An assessment of intraperson variation was conducted to determine if all temperature and relative humidity observations from an individual investigator were consistent at each measured time point. Overall, the most consistent (i.e., no statistically significant differences) locations were the waist mean, neck outside shirt, and shoe mean (relative humidity only). The least consistent (i.e., statistically significant differences) locations were inside the pocket of shorts and neck inside shirt for both temperature and relative humidity. When analyzing intraperson variation by place and activity, some deviations from the strong relationship between the waist mean, neck outside shirt, and shoe mean were observed. At the park (AM), the shoe mean and neck inside shirt observations were consistent (humidity) during both heavy activity and resting periods, perhaps due to dew surface moisture and limited perspiration. At the neighborhood (PM), the shoe mean and neck inside shirt observations were consistent (temperature) during heavy activity, perhaps due to hot pavement and physical exertion, and the neck inside shirt and pocket observations were consistent (temperature) during moderate activity, perhaps due to physical exertion.
An assessment of interperson variation was conducted to determine if iButtons in the same wear location were consistent between investigators. Based on the intraperson results, the observations of iButtons placed under the clothing (i.e., neck inside shirt and pocket) appeared to be heavily influenced by body temperature and perspiration. Therefore, the final interperson analysis only included the shoe mean, waist mean, and neck outside shirt wear locations. Overall, shoe mean showed the most consistency between investigators. When analyzing interperson variation by place, a deviation from the overall mean was found with a strong consistency between all wear locations (relative humidity) at the park location.
When compared to observations from the local NWS station, maximum observations from iButtons worn on the waist, neck outside shirt, and shoe were no more than 5°C and 9% relative humidity above the daily maximum.
The results of the pilot test indicate that body placement of iButtons does in fact influence intraperson and interperson variation of temperature and relative humidity observations. In comparison to local NWS data, iButton temperatures were higher, but small scale influences, such as the urban heat island effect, could be playing a role.
When conducting individual heat and humidity exposure surveillance, participants should wear iButtons on the outside of clothing, with the sensor face-out, and avoid touching or holding the device to limit the transfer of body heat. Foot, waist, and neck outside shirt observations were relatively consistent for both temperature and relative humidity, and the optional wear location will likely depend on other considerations, such as safety, activity, and environment.

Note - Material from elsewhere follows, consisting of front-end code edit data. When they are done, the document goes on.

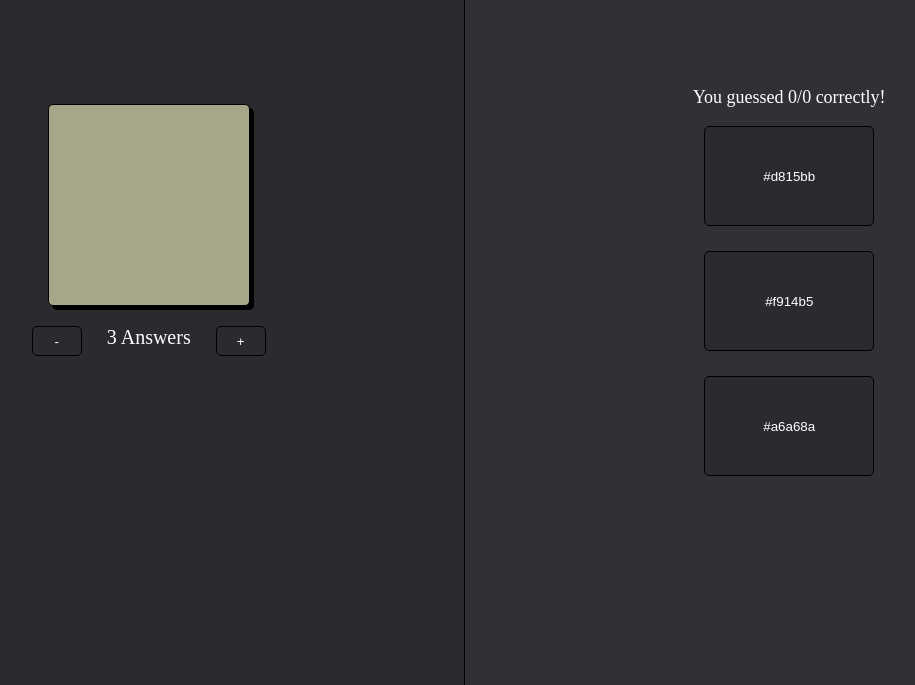
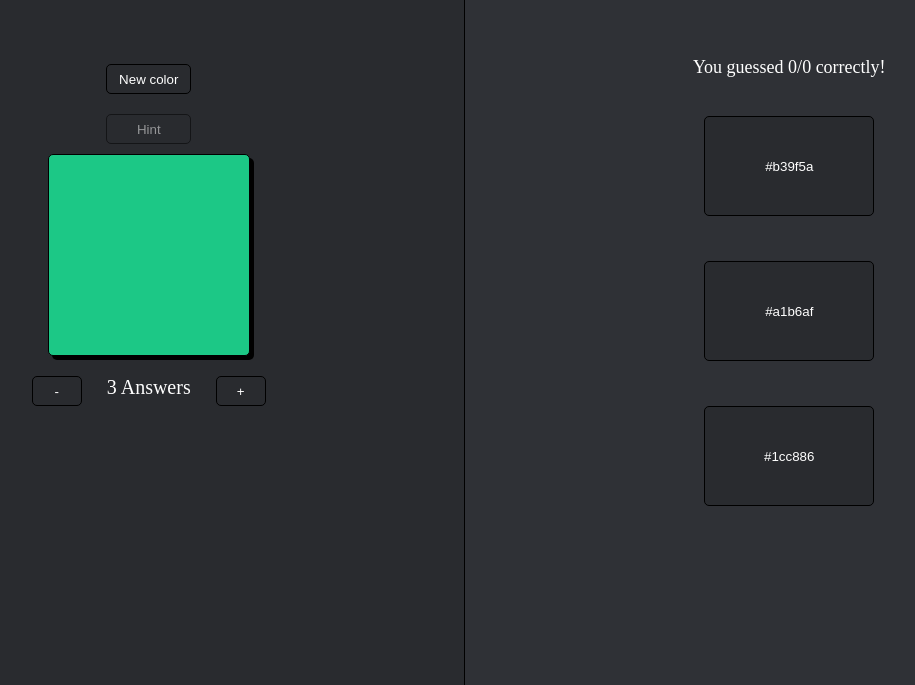
Before and after one commit to 6fy/HexPro, a React (Vite) app: page / in a window 1280 px wide. Shown: the part 115-800 px from the top of the page, without its empty margins (166-1081 px from the left). Built offline with nearby package versions, Linux system fonts and the light colour scheme.

Commit message:
new color button

```diff
--- a/src/App.scss
+++ b/src/App.scss
@@ -25,6 +25,17 @@
             border-radius: $box-radius;
         }
 
+        .help-buttons-holder {
+            display: flex;
+            flex-direction: column;
+            justify-content: center;
+
+            button {
+                width: 85px;
+                margin: 10px;
+            }
+        }
+
         .change-amount-holder {
             display: flex;
             flex-direction: row;
@@ -34,24 +45,6 @@
             p {
                 font-size: 20px;
                 margin: 20px 25px 0px 25px;
-            }
-
-            button {
-                background-color: $secondairy-background-color;
-                color: #fff;
-                border: 1px solid #000;
-                width: 50px;
-                height: 30px;
-                margin-bottom: 25px;
-                justify-content: center;
-                cursor: pointer;
-                margin-top: 20px;
-                border-radius: $box-radius;
-
-                &:hover:not(.unclickable) {
-                    box-shadow: #000 1px 1px;
-                    background-color: $selected-background-color;
-                }
             }
         }
     }
@@ -67,20 +60,9 @@
         margin: 0px 10px 0px 10px;
 
         button {
-            background-color: $secondairy-background-color;
-            color: #fff;
-            border: 1px solid #000;
             width: 80%;
             max-width: 170px;
             height: 100px;
-            margin-bottom: 25px;
-            cursor: pointer;
-            border-radius: $box-radius;
-
-            &:hover {
-                box-shadow: #000 4px 4px;
-                background-color: $selected-background-color;
-            }
         }
     }
 
@@ -102,6 +84,11 @@
         color: green;
         font-size: 20px;
     }
+    .previous-answer {
+        margin-top: 10px;
+        color: orange;
+        font-size: 20px;
+    }
 }
 
 @media screen and (max-width: 560px) {
--- a/src/App.tsx
+++ b/src/App.tsx
@@ -24,12 +24,22 @@ function App() {
 
 	const [answersAmount, setAnswersAmount] = useState<number>(3);
 
+	const [previousAnswer, setPreviousAnswer] = useState<string | null>(null);
+
 	// Functions
-	function randomColor(): string {
-		return `#${Math.floor(Math.random() * 16777215).toString(16)}`;
+	function generateRandomColor(): string {
+		let randomColor = `#${Math.floor(Math.random() * 16777215).toString(16)}`;
+
+		// In any case, the color code is invalid
+		if (randomColor.length != 7) {
+			randomColor = generateRandomColor();
+		}
+
+    	return randomColor;
 	}
 
 	function checkAnswer(answer: string) {
+		setPreviousAnswer(null);
 		setIncorrectSelection(answer);
 		setGuessCount(guessCount + 1);
 		setCurrentGuessCount(currentGuessCount + 1);
@@ -46,7 +56,7 @@ function App() {
 		setCurrentGuessCount(0);
 
 		// Generate new colors
-		generateDefaultColor(false);
+		generateDefaultColor();
 	}
 
 	function changeAmount(amount: number) {
@@ -64,31 +74,46 @@ function App() {
 		}
 
 		let newList = answers;
-		newList.push(randomColor());
+		newList.push(generateRandomColor());
 		setAnswers(newList);
 	}
 
+	function newColor() {
+		setCurrentGuessCount(0);
+		setPreviousAnswer(color);
+		generateDefaultColor();
+	}
+
+	function getHint() {
+		// to do
+	}
+
 	// Automatically runs
-	function generateDefaultColor(silent: boolean) {
-		let color = randomColor();
+	function generateDefaultColor() {
+		let color = generateRandomColor();
 		setColor(color);
 
 		// Add to list
 		let colorList = [color];
 
 		for (let i = 0; i < (answersAmount - 1); i++) {
-			colorList.push(randomColor());
+			colorList.push(generateRandomColor());
 		}
 
 		// Shuffle the colorList list
 		setAnswers(colorList.sort(() => Math.random() - 0.5));
 	}
 
-	useEffect(() => { generateDefaultColor(false) }, []);
+	useEffect(() => { generateDefaultColor() }, []);
 
 	return (
 		<div className="App">
 			<div id="resizable" className="guess-color-box-holder">
+				<div className="help-buttons-holder">
+					<button onClick={() => newColor()}>New color</button>
+					<button className="unclickable">Hint</button>
+				</div>
+
 				<div className="guess-color-box" style={{ background: color }}>
 				</div>
 
@@ -130,9 +155,15 @@ function App() {
 					)
 				}
 
+				{previousAnswer != null &&
+					<div className="previous-answer">
+						{ previousAnswer } was the color!
+					</div>
+				}
+
 				{ result === Result.Incorrect &&
 					<div className="incorrect-answer">
-						{ incorrectAnswer } incorrect!
+						{ incorrectAnswer } is incorrect!
 					</div>
 				}
 				{ result === Result.Correct &&
--- a/src/index.scss
+++ b/src/index.scss
@@ -15,3 +15,21 @@ body,
     margin: 0;
     padding: 0;
 }
+
+button {
+    background-color: $secondairy-background-color;
+    color: #fff;
+    border: 1px solid #000;
+    width: 50px;
+    height: 30px;
+    margin-bottom: 25px;
+    justify-content: center;
+    cursor: pointer;
+    margin-top: 20px;
+    border-radius: $box-radius;
+
+    &:hover:not(.unclickable) {
+        box-shadow: #000 1px 1px;
+        background-color: $selected-background-color;
+    }
+}
```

Attachment of an iButton on the body must not pose a safety threat, such as being caught on foreign objects or restricting movement. The participants' activities could compromise the iButton itself and risk being lost or damaged. For participants who are engaged in strenuous activity, perspiration must be accounted for in order to obtain accurate humidity observations. Exposure to surfaces such as asphalt or concrete can radiate heat and influence temperature observations; therefore measuring ambient temperature based on foot placement may not represent the most accurate compared to the relative surrounding environment. Additionally, surface water may affect relative humidity observations if worn on the shoe, either from close proximity to water or through possible evaporation.
This was a very limited pilot, and further testing of optimal wear locations, with additional participants and in different conditions, would contribute to best practices for individual level surveillance using iButtons or similar sensors.